Task details: Go through the records and filter out every line lacking the word "index"; copy the lines that remain.

*** Opening Dataset records ***

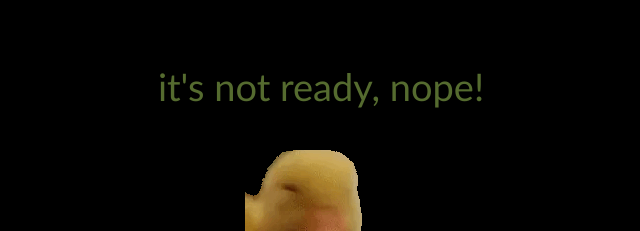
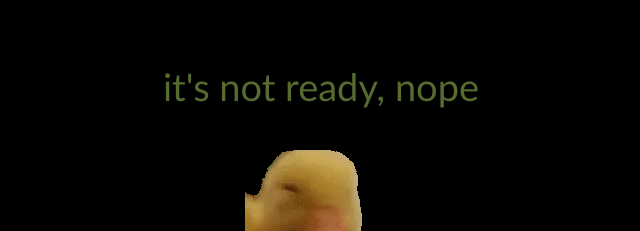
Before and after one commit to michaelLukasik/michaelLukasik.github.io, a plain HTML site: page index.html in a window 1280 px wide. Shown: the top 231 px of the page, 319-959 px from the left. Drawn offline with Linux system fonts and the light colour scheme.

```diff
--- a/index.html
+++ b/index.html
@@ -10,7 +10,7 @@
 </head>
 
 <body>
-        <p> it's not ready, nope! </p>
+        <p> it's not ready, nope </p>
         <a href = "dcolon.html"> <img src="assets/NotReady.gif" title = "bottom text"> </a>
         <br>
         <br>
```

*** Closing Dataset records ***
*** Opening Dataset records ***

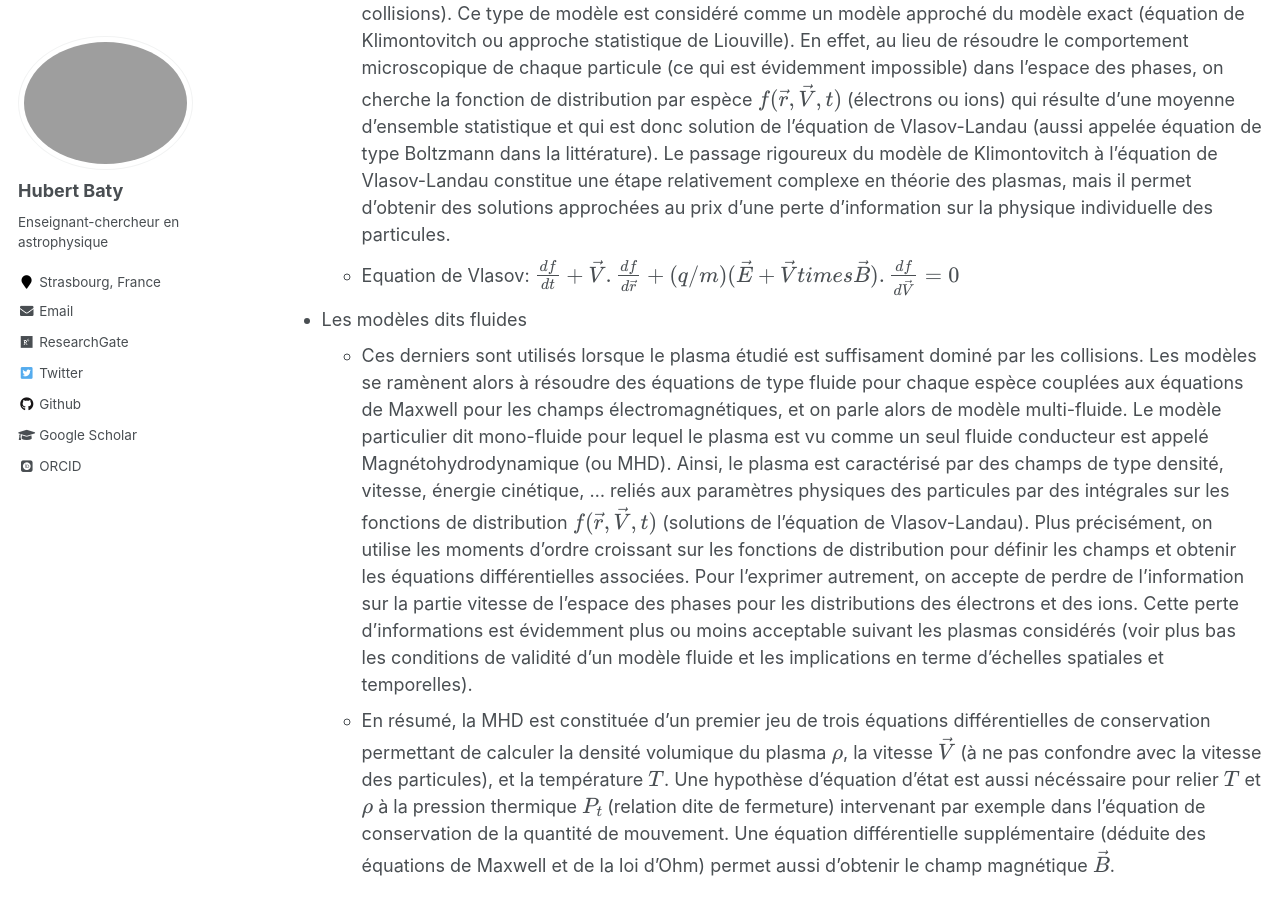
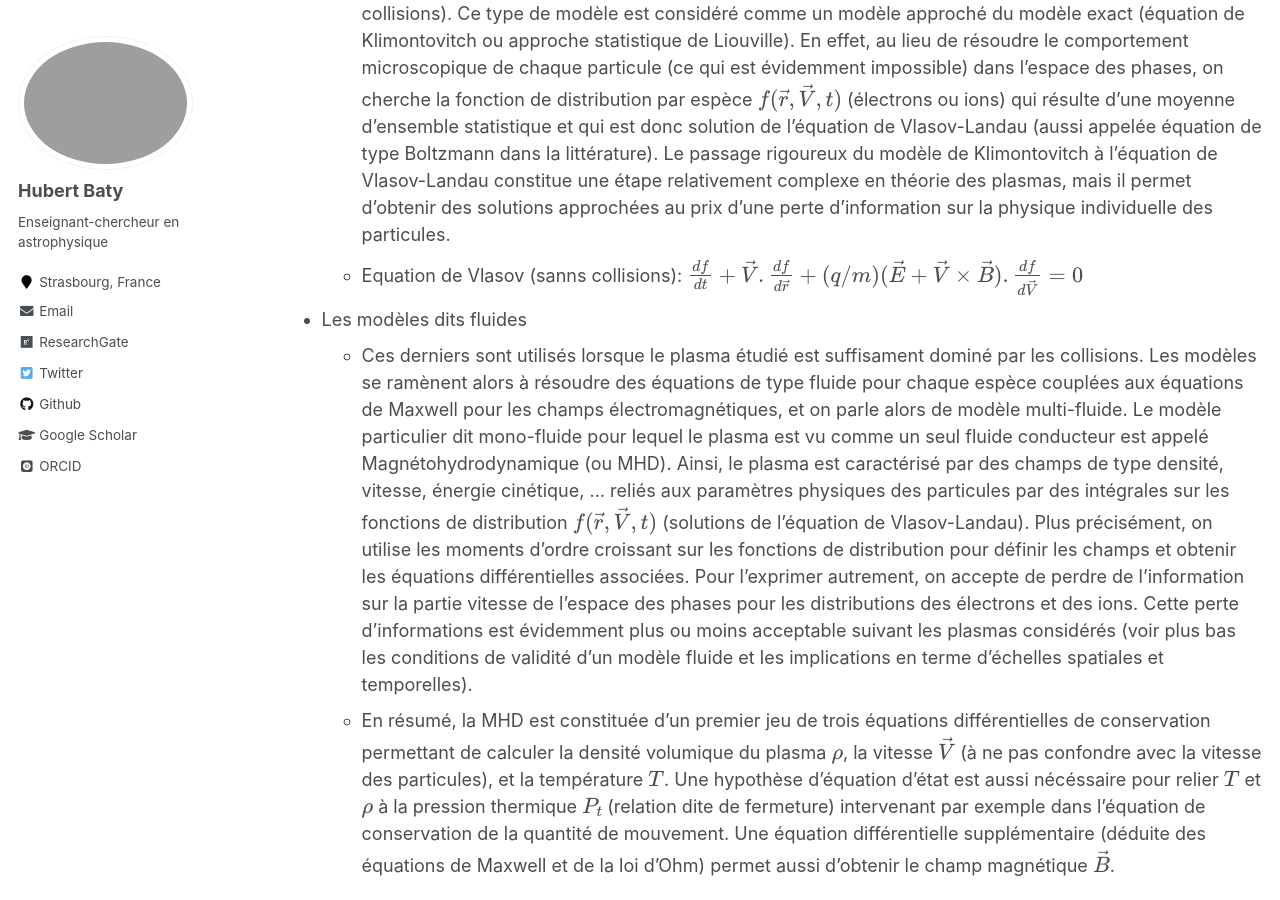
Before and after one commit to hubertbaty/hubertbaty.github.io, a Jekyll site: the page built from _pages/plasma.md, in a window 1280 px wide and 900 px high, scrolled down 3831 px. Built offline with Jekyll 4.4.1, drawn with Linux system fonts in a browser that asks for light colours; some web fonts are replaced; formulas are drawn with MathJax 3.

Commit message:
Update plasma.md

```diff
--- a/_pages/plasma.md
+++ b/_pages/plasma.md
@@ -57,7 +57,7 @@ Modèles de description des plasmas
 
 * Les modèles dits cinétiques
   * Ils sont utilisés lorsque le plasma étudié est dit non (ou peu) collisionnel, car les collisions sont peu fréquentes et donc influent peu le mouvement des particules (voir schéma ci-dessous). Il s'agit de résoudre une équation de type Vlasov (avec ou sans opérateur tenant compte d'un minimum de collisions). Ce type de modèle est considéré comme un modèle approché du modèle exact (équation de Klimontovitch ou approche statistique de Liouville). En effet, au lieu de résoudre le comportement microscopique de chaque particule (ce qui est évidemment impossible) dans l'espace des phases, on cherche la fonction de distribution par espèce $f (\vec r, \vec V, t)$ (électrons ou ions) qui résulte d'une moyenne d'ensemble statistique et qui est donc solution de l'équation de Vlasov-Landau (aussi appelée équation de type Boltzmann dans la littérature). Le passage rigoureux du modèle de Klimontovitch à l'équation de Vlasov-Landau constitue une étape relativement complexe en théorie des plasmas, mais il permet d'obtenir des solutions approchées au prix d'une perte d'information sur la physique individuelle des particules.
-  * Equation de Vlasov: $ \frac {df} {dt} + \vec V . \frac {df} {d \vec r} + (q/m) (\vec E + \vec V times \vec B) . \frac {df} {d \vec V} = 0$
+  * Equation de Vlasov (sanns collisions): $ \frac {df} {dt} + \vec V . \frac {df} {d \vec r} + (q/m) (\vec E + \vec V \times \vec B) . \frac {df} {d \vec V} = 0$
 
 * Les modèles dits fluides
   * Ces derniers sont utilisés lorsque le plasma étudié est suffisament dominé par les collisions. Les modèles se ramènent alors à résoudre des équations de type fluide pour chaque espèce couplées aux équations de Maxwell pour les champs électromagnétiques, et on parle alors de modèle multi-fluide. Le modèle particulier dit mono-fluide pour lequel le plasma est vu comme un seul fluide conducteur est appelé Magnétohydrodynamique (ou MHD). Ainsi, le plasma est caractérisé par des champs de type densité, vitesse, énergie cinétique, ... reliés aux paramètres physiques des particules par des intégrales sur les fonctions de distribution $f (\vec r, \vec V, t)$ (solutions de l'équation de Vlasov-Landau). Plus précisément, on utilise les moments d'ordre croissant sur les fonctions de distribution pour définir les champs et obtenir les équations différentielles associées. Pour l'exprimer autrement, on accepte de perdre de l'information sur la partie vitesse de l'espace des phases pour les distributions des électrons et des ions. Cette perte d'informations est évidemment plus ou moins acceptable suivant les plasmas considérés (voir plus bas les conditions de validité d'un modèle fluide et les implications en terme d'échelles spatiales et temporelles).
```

*** Closing Dataset records ***
*** Opening Dataset records ***

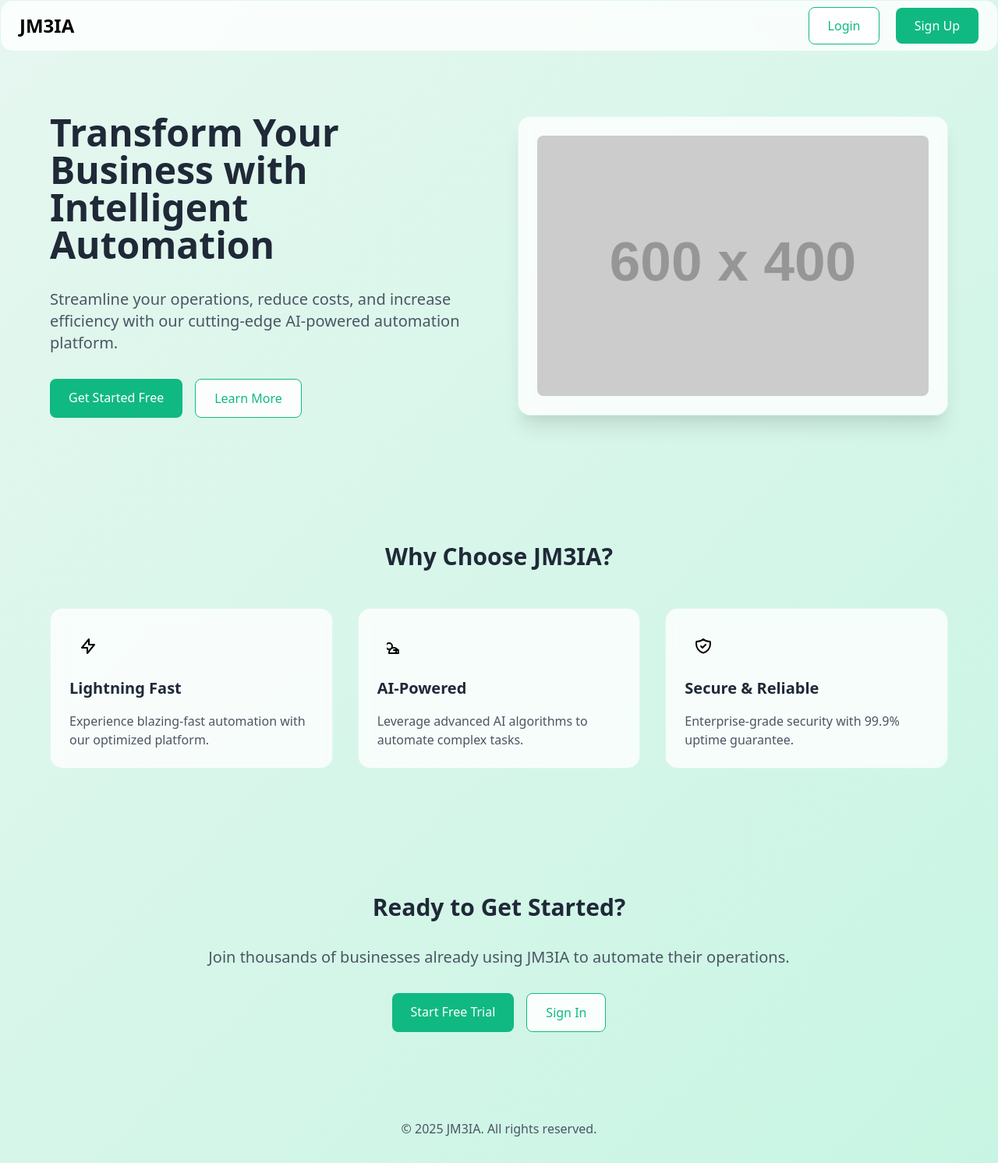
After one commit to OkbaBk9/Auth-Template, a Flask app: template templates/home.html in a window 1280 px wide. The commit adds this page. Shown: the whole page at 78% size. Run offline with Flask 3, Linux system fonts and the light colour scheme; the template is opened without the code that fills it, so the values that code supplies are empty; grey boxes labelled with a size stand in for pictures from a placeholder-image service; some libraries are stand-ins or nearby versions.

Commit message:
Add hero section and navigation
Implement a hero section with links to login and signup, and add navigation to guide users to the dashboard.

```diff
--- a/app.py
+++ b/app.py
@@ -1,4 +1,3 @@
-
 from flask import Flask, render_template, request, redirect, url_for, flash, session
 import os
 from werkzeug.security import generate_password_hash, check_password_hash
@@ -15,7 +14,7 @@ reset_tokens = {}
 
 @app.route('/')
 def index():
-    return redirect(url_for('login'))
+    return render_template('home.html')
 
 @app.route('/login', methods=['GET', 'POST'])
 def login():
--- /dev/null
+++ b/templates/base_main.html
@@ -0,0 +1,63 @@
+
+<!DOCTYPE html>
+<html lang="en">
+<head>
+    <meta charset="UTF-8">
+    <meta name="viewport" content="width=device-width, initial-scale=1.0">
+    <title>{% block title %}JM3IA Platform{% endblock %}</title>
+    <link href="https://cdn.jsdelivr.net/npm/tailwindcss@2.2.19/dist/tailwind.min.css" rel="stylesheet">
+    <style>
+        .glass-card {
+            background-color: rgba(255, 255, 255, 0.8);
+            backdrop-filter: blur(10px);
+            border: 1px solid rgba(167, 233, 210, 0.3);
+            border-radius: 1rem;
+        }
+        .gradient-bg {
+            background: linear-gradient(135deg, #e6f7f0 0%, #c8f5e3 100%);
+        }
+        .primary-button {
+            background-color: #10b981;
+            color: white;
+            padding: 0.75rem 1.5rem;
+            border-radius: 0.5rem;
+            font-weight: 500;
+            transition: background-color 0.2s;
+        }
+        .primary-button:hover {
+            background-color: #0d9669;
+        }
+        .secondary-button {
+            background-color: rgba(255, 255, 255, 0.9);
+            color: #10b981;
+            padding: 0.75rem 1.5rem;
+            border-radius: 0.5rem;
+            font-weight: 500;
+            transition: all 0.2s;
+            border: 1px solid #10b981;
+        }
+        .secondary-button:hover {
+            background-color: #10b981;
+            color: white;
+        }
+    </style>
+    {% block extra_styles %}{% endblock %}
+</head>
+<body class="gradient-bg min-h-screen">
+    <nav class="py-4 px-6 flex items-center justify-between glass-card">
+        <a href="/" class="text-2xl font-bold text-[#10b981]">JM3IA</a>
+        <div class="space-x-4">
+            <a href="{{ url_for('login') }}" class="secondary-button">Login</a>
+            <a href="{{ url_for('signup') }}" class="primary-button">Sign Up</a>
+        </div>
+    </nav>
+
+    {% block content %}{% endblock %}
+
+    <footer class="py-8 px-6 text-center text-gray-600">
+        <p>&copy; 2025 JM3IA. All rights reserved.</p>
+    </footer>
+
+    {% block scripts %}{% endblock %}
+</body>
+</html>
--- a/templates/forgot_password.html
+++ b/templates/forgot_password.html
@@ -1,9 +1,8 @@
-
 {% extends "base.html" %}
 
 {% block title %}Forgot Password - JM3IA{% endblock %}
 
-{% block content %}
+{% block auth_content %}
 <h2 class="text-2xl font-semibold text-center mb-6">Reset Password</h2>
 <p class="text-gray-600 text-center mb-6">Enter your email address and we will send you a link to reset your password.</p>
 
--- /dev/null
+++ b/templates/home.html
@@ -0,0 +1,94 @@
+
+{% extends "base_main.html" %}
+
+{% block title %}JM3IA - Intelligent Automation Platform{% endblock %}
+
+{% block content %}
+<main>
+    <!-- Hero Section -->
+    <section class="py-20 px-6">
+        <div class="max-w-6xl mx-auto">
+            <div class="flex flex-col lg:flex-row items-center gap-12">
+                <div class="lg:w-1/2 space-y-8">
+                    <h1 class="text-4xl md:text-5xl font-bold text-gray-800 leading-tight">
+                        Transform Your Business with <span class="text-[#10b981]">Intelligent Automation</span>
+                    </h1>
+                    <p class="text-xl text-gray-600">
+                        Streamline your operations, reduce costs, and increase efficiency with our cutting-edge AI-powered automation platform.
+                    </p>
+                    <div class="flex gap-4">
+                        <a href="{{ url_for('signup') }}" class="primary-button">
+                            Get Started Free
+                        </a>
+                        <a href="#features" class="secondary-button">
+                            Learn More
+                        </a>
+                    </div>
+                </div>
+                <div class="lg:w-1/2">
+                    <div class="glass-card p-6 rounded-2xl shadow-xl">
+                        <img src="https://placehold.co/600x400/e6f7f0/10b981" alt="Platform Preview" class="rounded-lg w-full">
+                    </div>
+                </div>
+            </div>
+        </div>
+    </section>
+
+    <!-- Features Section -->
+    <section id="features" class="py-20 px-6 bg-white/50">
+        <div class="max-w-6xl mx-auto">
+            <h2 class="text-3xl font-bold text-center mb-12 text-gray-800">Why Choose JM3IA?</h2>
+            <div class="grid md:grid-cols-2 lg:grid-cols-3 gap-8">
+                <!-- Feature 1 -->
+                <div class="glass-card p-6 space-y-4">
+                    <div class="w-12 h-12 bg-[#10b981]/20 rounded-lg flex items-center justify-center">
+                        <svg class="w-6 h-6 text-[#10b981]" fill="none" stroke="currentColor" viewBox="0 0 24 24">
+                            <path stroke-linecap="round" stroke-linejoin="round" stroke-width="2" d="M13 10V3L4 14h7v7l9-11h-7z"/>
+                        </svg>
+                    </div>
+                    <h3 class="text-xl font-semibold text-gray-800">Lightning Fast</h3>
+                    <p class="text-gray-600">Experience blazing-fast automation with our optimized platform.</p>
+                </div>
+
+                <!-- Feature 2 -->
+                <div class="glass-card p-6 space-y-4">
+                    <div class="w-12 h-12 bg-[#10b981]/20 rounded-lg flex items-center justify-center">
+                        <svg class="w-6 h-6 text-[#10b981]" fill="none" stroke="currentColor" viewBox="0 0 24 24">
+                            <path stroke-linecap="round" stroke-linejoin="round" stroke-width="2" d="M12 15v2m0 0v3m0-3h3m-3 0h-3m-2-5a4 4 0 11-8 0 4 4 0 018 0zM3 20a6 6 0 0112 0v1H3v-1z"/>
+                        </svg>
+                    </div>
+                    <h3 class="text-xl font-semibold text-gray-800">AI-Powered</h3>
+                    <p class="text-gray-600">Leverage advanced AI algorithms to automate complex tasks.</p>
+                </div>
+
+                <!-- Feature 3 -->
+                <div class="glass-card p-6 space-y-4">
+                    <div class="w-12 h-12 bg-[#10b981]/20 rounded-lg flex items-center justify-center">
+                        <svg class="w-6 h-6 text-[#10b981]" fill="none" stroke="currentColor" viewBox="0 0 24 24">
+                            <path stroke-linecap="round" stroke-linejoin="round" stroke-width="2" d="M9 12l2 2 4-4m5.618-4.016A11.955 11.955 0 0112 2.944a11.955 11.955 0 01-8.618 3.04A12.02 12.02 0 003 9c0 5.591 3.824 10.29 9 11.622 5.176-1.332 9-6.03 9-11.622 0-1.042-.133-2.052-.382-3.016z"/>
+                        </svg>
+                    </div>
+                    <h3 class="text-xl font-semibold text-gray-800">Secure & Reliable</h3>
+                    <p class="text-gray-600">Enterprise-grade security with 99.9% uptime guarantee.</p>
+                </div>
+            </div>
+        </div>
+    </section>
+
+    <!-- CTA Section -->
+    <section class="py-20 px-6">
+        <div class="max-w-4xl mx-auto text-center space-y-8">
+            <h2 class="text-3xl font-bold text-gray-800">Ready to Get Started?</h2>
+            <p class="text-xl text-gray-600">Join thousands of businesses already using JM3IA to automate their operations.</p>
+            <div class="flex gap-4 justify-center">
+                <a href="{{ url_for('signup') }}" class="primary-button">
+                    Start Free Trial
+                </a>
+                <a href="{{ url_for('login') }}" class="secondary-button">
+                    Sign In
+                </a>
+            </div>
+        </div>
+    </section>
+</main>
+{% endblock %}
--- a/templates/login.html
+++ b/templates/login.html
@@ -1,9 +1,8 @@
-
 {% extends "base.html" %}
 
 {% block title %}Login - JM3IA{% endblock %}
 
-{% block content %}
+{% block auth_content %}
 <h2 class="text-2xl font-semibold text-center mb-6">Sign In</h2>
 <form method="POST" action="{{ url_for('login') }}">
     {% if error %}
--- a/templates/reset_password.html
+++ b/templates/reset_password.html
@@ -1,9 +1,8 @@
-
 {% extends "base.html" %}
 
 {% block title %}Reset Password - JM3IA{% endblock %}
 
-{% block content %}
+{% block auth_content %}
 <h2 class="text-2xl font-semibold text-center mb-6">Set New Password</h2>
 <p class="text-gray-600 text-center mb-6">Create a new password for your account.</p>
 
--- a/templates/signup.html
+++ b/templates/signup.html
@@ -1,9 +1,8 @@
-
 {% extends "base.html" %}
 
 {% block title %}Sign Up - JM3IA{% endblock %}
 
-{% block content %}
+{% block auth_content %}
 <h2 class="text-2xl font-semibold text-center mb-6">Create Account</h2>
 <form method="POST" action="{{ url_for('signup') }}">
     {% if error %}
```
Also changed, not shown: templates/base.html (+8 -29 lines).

*** Closing Dataset records ***

Written answer:
Before and after one commit to michaelLukasik/michaelLukasik.github.io, a plain HTML site: page index.html in a window 1280 px wide. Shown: the top 231 px of the page, 319-959 px from the left. Drawn offline with Linux system fonts and the light colour scheme.
--- a/index.html
+++ b/index.html
 def index():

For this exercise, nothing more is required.